Involuntary Manslaughter Lawyer in Cincinnati, OH
Involuntary manslaughter charges in Cincinnati, Ohio, can lead to serious penalties for the accused. This offense is a felony in the third degree, so a conviction results in the possibility of a defendant serving a five-year prison sentence.
An involuntary manslaughter conviction can change the course of a person’s life. Besides the risk of imprisonment, the accused could also have to pay hefty fines. The collateral consequences of a conviction—including social rejection, difficulty finding employment, and lost rights to child custody and gun ownership—can haunt the convicted felon for a lifetime.
That’s why you should consider hiring a criminal defense lawyer from Joslyn Law Firm. We’ve taken on more than 20,000 cases and have protected the rights of people accused of crimes. We can help people accused of violent crimes like involuntary manslaughter get their charges reduced, dropped, or expunged.

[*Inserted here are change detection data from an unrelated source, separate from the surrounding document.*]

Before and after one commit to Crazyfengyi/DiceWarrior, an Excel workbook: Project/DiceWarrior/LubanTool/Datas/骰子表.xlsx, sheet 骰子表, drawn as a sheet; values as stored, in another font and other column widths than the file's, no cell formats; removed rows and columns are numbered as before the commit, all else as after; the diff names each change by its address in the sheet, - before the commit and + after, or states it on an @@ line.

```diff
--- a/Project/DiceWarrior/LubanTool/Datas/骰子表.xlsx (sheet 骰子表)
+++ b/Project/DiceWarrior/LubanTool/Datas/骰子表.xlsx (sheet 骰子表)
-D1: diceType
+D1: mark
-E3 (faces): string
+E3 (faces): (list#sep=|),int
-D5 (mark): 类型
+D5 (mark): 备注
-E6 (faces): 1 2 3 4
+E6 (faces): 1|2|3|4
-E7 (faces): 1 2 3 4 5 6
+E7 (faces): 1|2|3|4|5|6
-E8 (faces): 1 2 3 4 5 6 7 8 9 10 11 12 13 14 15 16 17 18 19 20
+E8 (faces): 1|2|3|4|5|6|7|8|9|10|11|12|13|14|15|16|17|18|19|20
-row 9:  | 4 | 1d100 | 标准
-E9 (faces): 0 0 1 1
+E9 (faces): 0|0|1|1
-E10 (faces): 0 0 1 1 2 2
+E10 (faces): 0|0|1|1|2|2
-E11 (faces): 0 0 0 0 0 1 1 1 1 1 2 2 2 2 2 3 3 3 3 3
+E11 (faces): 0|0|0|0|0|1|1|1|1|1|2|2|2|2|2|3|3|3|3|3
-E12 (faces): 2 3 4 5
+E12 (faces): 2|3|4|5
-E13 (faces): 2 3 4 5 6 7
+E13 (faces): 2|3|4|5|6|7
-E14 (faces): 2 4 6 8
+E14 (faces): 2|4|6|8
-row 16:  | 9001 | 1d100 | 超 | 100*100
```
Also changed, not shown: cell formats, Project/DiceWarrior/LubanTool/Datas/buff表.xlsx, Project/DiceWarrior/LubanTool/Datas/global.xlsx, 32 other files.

Joslyn Law Firm’s legal team has been recognized as a top criminal defense firm. Year after year, our founder, Brian Joslyn, has won awards for his services. The National Academy of Criminal Defense Attorneys named Brian Joslyn one of the top 10 criminal defense lawyers in Ohio, and Columbus CEO magazine recognized Brian as a top lawyer. Our team is ready to put in the work to fight for your freedom.
Cincinnati Involuntary Manslaughter Lawyer

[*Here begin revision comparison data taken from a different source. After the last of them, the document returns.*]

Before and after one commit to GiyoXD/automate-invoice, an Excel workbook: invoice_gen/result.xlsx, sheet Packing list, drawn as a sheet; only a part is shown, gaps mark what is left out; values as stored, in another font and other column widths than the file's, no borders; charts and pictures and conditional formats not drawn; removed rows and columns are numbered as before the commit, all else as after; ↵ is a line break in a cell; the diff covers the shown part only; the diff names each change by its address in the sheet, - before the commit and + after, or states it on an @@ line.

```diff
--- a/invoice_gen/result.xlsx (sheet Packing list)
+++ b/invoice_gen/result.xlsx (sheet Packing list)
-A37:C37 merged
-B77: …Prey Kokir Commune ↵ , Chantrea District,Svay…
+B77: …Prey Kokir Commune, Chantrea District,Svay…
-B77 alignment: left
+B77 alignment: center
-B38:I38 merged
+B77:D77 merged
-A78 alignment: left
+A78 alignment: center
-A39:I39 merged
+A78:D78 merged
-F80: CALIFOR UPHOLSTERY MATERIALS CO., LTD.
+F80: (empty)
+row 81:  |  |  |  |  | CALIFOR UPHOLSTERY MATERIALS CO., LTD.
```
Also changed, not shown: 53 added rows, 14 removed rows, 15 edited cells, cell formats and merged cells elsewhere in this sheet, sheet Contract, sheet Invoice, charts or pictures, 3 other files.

Even though involuntary manslaughter does not have the same penalties as murder or aggravated murder, a conviction of this crime comes with some serious penalties.
If the Hamilton County Sheriff’s Office (HCSO) is investigating you for involuntary manslaughter—even if they’re just questioning you about such an offense—then waste no time hiring a lawyer who can represent your legal interests.
The lawyers at Joslyn Law Firm are prepared to use all the resources at their disposal and investigate your case. Our team believes in compassion and fairness when dealing with all clients, and you can expect this professionalism throughout your time working with our firm.
If police arrest you, immediately invoke your right to remain silent because what you say most definitely can and will be used against you in a court of law. Then call Joslyn Law Firm.
With Joslyn Law Firm by your side, you can rest assured that someone is fighting passionately to protect your rights and produce the best outcome for you. Call Joslyn Law Firm today at Joslyn Law Firm for a free consultation.
Involuntary Manslaughter in Ohio Information Center:
- Involuntary Manslaughter Definitions in Ohio
- Penalties for Involuntary Manslaughter in Cincinnati
- Evidence in Hamilton County Involuntary Manslaughter Cases
- Defenses to Ohio Involuntary Manslaughter Charges
- Cincinnati Involuntary Manslaughter Resources
- Ohio Involuntary Manslaughter News
- FAQs for Involuntary Manslaughter in Ohio
- Involuntary Manslaughter Lawyer in Cincinnati, OH
Involuntary Manslaughter Definitions in Ohio
Sometimes someone’s reckless behavior causes another person’s death—not the intent to kill. Even in cases where a person unintentionally causes another person’s death because of criminal negligence or while in the act of committing a crime, the offense does not constitute murder and carries a lighter sentence than other homicide charges.
In Cincinnati, such an offense is called involuntary manslaughter, which is a felony of the third degree.
The Charge Depends on the Crime
The state defines the terms of involuntary manslaughter in Ohio Revised Code § 2903.04. According to the statute, involuntary manslaughter occurs when one person causes another person’s death.
Involuntary manslaughter can also occur when someone commits a misdemeanor, felony, or regulatory offense, and their actions result in someone’s unwanted miscarriage.
If the alleged offender causes someone’s death or a miscarriage while attempting to commit a felony, they will be charged with a first-degree felony.
On the other hand, if the alleged offender is attempting to commit a misdemeanor or regulatory offense, the alleged offender will be charged with a third-degree felony.
Penalties for Involuntary Manslaughter in Cincinnati
The possible charges for involuntary manslaughter in Cincinnati include felony of the first degree and felony of the third degree. The penalties for a conviction of this offense depend on the charge, as follows:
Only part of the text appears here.